▶ [Web page revision data]:
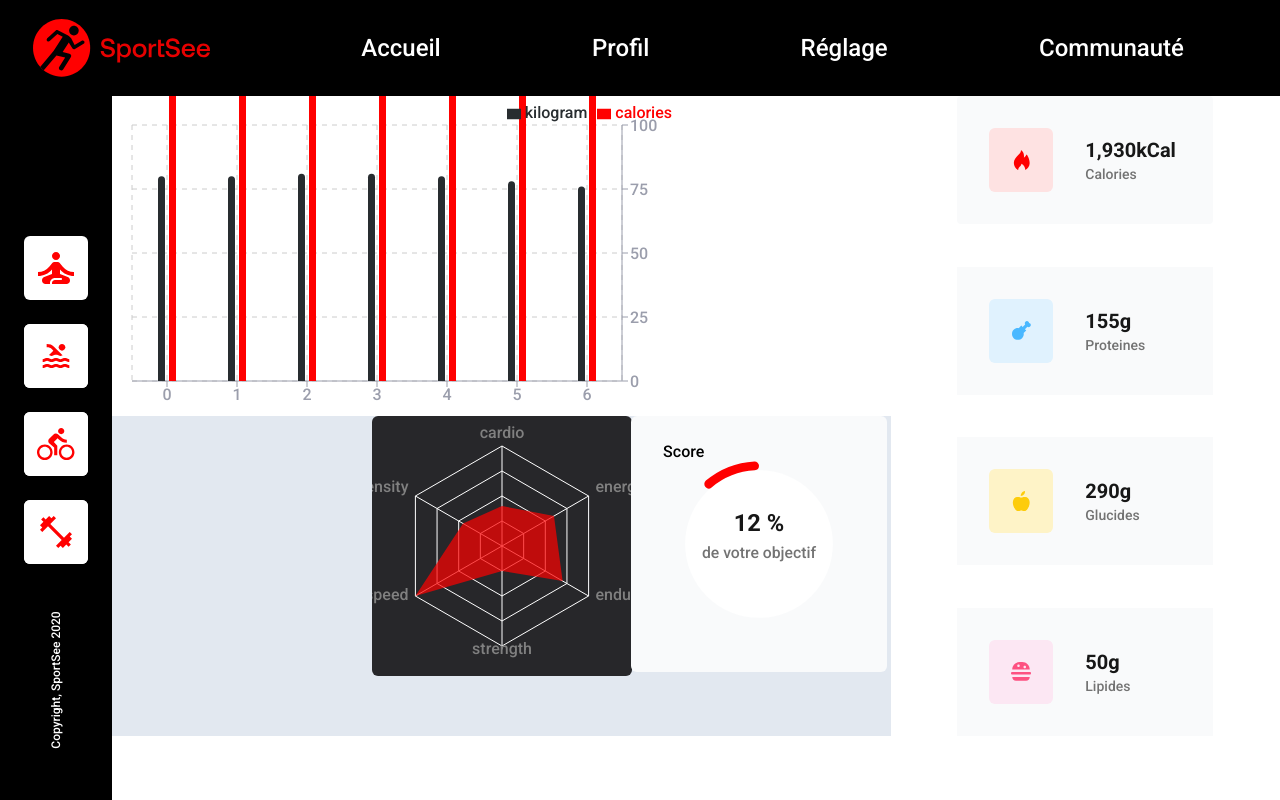
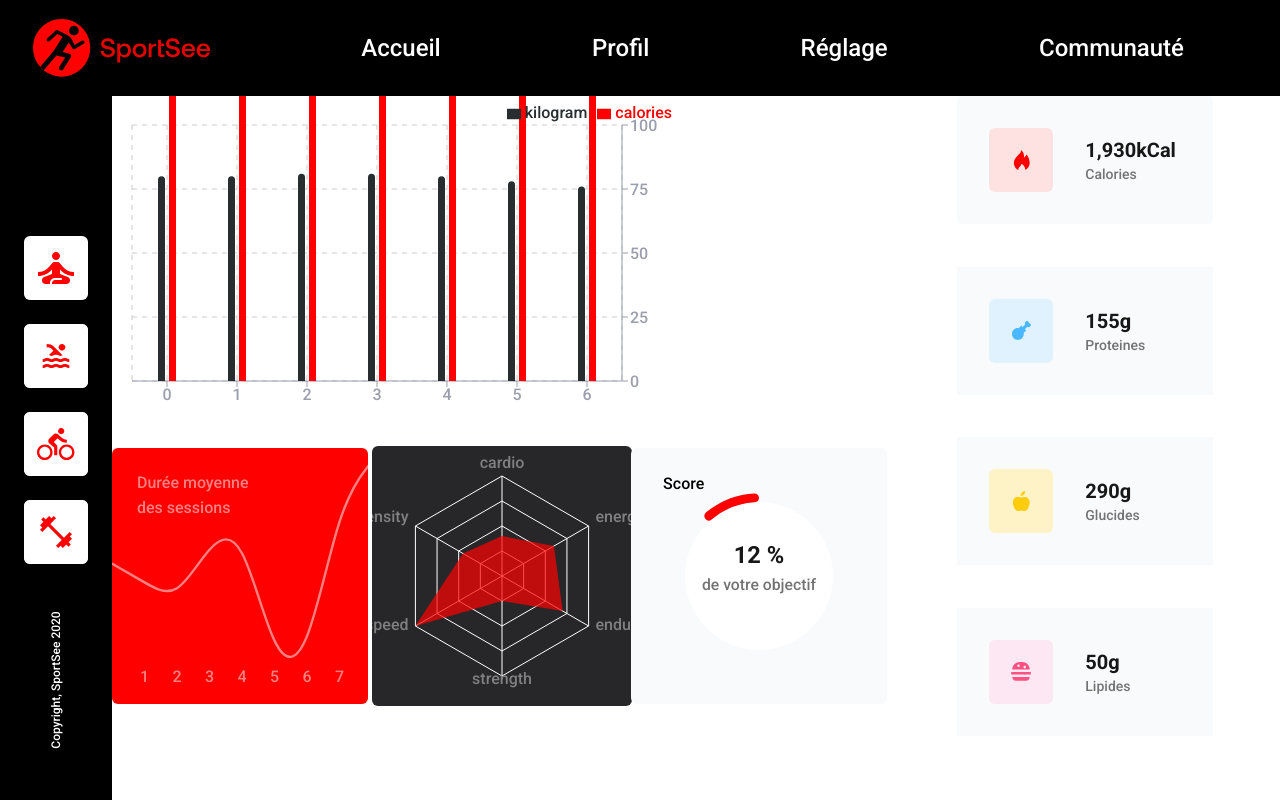
Before and after one commit to ChuckBDT/OC-12-SportSee, a React (Create React App) app: page / in a window 1280 px wide. Built offline with nearby package versions, Linux system fonts and the light colour scheme.

Commit message:
Sessions LineChart added

```diff
--- a/src/App.css
+++ b/src/App.css
@@ -10,3 +10,7 @@
     fill: white;
     r:75;
 }
+
+.bg-red-project {
+    background-color: #FF0000;
+}
--- /dev/null
+++ b/src/recharts/SessionsLineChart.js
@@ -0,0 +1,56 @@
+import React from "react";
+import { LineChart, Line, XAxis, Tooltip } from "recharts";
+
+const data = [
+  { sessionLength: 37 },
+  { day: 1, sessionLength: 30 },
+  { day: 2, sessionLength: 23 },
+  { day: 3, sessionLength: 45 },
+  { day: 4, sessionLength: 50 },
+  { day: 5, sessionLength: 0 },
+  { day: 6, sessionLength: 0 },
+  { day: 7, sessionLength: 60 },
+  { sessionLength: 75 },
+];
+
+function SessionsLineChart() {
+  return (
+    <div className="h-64 w-64 rounded-md bg-red-project">
+      <LineChart
+        width={260}
+        height={260}
+        data={data}
+        margin={{
+          bottom: 15,
+        }}
+      >
+        <text y={40} x={25} fill="rgb(255 255 255 / .5">
+          Durée moyenne
+        </text>
+        <text y={65} x={25} fill="rgb(255 255 255 / .5">
+          des sessions
+        </text>
+
+        <XAxis
+          dataKey="day"
+          tick={{ fill: "rgb(255 255 255 / .5" }}
+          axisLine={false}
+          tickLine={false}
+        />
+
+        <Tooltip />
+
+        <Line
+          type="basis"
+          dataKey="sessionLength"
+          stroke="rgb(255 255 255 / .5"
+          strokeWidth="0.15rem"
+          dot={false}
+          activeDot={{ r: 3, fill: "white" }}
+        />
+      </LineChart>
+    </div>
+  );
+}
+
+export default SessionsLineChart;
--- a/src/views/Home.js
+++ b/src/views/Home.js
@@ -3,6 +3,7 @@ import ActivityChart from "../recharts/ActivityChart";
 import PerfRadar from "../recharts/PerfRadar";
 import SideStats from "../components/SideStats";
 import ScoreRadial from "../recharts/ScoreRadial";
+import SessionsLineChart from "../recharts/SessionsLineChart";
 
 import id from "../data/12-id.json";
 import activity from "../data/12-activity.json";
@@ -15,11 +16,10 @@ const performance12 = performance;
 function Home() {
   return (
     <div className="w-full pl-28 flex ">
-      <div className="grid-container bg-slate-200 w-2/3 grid grid-cols-3 grid-rows-2">
+      <div className="grid-container w-2/3 grid grid-cols-3 grid-rows-2 justify-between items-center">
         <ActivityChart data={activity12} />
-        <div className="duree h-64"></div>
+        <SessionsLineChart />
         <PerfRadar data={performance12} />
-
         <ScoreRadial />
       </div>
       <SideStats data={id12} />
```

▶ [Task instructions]:
How many lines in the data contain the string "import"? Respond with the number only.

▶ [Result of the task]:
9